**WHAT TO WORK ON**
Report each line of the data that contains the string "tipoColeccion".

**DATA**
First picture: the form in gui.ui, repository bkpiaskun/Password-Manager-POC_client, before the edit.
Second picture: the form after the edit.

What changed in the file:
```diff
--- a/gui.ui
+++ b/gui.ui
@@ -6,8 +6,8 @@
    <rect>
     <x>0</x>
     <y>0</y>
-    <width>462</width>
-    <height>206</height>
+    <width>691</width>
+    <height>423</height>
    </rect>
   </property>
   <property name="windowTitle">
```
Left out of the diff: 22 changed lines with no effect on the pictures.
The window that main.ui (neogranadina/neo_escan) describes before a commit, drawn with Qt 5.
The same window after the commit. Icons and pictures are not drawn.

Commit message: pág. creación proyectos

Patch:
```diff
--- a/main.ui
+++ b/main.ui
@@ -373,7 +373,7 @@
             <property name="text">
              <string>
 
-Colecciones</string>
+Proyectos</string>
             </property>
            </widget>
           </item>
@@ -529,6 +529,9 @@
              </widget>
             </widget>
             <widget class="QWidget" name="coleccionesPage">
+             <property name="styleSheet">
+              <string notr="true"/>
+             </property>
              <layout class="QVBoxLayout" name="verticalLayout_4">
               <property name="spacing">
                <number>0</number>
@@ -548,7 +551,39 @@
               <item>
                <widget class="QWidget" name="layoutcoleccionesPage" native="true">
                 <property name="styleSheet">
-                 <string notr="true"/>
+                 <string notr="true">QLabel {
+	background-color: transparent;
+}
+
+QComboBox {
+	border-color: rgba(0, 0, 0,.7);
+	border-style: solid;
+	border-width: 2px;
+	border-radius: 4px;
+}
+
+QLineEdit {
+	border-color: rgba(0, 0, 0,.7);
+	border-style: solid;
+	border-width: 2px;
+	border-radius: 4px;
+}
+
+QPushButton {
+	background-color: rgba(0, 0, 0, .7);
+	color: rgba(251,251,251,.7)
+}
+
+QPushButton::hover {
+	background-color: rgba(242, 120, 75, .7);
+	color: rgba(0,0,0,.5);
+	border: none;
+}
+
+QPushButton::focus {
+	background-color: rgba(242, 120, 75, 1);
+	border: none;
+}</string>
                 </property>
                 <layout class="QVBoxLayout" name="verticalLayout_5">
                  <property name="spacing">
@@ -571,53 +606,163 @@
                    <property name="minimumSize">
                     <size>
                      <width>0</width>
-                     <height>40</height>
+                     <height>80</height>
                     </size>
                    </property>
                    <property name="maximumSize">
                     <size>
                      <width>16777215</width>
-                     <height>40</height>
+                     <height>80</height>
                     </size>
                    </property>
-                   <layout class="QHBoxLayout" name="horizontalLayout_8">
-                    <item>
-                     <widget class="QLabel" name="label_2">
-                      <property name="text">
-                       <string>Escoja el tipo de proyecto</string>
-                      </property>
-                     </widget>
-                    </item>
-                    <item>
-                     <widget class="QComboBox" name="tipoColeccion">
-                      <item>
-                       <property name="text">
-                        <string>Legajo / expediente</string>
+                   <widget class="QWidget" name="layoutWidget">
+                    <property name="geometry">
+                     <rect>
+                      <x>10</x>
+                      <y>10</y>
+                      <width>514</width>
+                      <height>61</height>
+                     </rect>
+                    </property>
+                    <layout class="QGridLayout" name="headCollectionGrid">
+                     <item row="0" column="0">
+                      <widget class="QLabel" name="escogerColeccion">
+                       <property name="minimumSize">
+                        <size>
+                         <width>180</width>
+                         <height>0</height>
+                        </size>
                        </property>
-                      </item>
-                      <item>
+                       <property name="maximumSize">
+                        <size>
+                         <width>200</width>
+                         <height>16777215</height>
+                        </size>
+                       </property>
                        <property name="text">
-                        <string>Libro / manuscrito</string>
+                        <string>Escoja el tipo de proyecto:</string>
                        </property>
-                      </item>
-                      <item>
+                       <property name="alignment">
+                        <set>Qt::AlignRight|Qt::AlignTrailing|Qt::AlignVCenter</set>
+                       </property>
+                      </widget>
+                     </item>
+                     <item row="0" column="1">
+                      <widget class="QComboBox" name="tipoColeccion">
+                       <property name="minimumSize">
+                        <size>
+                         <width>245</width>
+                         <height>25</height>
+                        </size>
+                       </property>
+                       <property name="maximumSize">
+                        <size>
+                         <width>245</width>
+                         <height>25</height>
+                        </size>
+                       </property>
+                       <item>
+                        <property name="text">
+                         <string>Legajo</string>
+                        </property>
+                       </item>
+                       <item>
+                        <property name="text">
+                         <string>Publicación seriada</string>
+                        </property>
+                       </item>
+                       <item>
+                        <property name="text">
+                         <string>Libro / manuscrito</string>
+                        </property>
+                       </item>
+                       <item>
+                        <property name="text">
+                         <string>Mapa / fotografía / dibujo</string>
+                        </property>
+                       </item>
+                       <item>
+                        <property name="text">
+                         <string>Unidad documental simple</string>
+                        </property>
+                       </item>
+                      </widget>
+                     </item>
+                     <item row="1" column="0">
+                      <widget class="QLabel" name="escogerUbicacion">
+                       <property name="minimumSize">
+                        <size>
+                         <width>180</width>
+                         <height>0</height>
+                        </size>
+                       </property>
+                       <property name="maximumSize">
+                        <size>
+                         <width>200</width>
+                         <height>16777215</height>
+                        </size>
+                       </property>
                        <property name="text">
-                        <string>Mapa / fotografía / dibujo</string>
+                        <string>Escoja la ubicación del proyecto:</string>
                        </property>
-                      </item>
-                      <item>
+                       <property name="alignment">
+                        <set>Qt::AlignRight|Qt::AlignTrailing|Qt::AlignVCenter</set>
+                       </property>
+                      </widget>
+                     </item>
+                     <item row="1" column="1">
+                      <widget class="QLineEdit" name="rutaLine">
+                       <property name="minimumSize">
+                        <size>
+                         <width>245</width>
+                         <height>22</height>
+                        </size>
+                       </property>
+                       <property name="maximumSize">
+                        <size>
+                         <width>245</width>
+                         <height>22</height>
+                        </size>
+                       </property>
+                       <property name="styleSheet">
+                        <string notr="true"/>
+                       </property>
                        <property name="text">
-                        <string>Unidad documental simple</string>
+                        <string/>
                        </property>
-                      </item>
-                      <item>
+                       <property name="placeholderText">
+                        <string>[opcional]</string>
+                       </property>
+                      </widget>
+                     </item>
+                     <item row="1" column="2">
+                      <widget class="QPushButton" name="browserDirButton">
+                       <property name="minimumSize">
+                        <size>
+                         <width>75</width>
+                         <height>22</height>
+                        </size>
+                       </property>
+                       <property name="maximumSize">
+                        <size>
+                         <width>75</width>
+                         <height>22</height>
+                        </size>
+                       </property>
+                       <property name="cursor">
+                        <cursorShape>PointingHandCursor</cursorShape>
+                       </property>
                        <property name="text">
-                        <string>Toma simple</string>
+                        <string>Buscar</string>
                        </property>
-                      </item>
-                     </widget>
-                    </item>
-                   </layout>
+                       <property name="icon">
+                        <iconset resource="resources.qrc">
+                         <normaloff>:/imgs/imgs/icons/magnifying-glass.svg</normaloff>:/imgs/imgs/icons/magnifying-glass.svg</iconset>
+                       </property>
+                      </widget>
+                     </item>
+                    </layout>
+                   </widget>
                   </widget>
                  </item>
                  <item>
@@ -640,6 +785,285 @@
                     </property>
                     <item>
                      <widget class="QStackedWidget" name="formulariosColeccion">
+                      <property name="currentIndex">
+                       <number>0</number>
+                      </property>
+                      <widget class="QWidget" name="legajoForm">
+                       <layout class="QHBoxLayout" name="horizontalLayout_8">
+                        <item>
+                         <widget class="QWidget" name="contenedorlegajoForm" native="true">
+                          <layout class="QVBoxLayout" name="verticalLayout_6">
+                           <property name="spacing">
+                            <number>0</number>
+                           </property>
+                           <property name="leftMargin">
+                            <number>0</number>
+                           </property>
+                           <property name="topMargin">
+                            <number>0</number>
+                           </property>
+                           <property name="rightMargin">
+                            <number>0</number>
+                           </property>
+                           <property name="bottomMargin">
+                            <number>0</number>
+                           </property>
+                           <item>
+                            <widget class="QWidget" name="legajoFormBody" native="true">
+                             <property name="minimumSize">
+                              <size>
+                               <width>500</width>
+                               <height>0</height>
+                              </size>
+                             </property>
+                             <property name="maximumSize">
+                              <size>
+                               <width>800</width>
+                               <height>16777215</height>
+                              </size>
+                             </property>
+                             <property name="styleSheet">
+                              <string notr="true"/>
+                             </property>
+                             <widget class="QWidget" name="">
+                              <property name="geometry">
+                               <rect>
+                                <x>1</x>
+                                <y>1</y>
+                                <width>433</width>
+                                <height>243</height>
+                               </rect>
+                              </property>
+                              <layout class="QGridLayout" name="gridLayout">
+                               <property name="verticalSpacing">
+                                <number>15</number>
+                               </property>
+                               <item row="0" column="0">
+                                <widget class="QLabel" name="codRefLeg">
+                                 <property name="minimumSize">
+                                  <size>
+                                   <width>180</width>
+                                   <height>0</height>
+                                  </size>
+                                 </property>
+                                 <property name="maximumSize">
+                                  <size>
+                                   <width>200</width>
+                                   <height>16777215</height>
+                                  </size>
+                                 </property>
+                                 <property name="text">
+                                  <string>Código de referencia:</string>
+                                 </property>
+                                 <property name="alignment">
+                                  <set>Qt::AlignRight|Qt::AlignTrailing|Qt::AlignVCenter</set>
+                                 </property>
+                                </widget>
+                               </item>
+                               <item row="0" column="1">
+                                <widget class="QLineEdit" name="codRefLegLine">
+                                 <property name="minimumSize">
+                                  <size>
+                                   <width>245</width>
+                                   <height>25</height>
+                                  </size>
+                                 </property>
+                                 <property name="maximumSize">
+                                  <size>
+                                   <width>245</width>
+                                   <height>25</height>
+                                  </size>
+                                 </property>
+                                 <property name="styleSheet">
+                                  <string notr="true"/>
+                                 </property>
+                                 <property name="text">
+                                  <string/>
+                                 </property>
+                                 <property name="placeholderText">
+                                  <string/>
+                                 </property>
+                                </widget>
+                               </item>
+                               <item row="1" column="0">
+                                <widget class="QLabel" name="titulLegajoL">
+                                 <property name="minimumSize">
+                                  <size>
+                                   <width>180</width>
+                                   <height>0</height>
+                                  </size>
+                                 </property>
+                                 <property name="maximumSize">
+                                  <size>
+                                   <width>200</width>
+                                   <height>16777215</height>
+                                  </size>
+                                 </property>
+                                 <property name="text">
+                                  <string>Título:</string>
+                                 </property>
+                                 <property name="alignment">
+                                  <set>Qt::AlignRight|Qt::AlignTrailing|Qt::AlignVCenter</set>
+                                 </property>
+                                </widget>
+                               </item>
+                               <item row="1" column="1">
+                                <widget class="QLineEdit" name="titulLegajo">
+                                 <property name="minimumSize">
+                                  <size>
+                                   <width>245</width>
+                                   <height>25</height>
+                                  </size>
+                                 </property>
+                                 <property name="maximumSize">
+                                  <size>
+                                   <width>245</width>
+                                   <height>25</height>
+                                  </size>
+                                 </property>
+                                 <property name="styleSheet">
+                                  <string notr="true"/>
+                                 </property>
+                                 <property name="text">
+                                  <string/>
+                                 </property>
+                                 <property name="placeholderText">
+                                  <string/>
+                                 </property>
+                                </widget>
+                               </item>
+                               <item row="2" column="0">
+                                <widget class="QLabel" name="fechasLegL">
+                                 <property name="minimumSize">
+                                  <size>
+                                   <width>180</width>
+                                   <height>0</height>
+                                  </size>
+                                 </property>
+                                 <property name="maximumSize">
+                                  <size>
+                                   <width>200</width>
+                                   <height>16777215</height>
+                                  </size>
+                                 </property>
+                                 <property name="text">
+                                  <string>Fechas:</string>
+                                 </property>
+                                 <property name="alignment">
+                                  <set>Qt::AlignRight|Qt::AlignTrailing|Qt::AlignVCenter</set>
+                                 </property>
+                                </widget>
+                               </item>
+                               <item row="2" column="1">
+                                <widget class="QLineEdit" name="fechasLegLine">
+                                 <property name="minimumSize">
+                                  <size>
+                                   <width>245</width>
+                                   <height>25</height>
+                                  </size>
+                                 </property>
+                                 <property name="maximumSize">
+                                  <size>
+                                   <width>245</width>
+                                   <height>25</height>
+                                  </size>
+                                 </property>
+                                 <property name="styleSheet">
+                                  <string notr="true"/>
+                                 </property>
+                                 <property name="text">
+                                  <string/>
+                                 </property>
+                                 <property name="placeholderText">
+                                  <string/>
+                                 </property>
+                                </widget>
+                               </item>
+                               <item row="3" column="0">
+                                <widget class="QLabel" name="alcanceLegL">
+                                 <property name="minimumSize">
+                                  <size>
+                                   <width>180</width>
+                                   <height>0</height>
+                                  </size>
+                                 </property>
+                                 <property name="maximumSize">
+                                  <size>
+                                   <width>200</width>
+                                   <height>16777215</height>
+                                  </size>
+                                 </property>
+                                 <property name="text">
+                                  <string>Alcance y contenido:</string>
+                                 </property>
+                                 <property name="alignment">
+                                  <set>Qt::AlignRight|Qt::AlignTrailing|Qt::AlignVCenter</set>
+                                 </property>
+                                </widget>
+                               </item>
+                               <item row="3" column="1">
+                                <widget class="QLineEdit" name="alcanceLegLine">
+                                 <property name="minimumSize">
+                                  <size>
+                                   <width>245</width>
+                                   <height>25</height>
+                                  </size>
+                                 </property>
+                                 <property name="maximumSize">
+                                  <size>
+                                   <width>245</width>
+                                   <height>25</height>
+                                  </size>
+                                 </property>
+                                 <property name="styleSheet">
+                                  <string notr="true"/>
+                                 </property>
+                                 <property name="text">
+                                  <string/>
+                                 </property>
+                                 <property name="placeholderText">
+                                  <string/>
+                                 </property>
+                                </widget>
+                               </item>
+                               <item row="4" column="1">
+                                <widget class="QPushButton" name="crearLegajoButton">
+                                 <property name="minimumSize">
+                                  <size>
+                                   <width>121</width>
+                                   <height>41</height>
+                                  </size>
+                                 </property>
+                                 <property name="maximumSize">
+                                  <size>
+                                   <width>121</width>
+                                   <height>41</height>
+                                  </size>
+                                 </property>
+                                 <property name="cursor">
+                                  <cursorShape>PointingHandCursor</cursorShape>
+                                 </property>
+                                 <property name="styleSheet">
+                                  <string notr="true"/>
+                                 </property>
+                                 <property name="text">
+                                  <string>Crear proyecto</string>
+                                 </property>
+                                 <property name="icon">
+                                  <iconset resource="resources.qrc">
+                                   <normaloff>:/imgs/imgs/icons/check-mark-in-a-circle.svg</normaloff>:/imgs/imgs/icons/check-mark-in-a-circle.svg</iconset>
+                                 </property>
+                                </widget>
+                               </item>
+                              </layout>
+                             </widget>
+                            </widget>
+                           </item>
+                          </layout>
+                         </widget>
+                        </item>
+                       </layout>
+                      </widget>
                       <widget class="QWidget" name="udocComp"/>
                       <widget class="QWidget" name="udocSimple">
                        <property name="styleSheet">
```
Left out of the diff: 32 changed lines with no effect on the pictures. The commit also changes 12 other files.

**RESPONSE FOR THIS EXERCISE**
-                     <widget class="QComboBox" name="tipoColeccion">
+                      <widget class="QComboBox" name="tipoColeccion">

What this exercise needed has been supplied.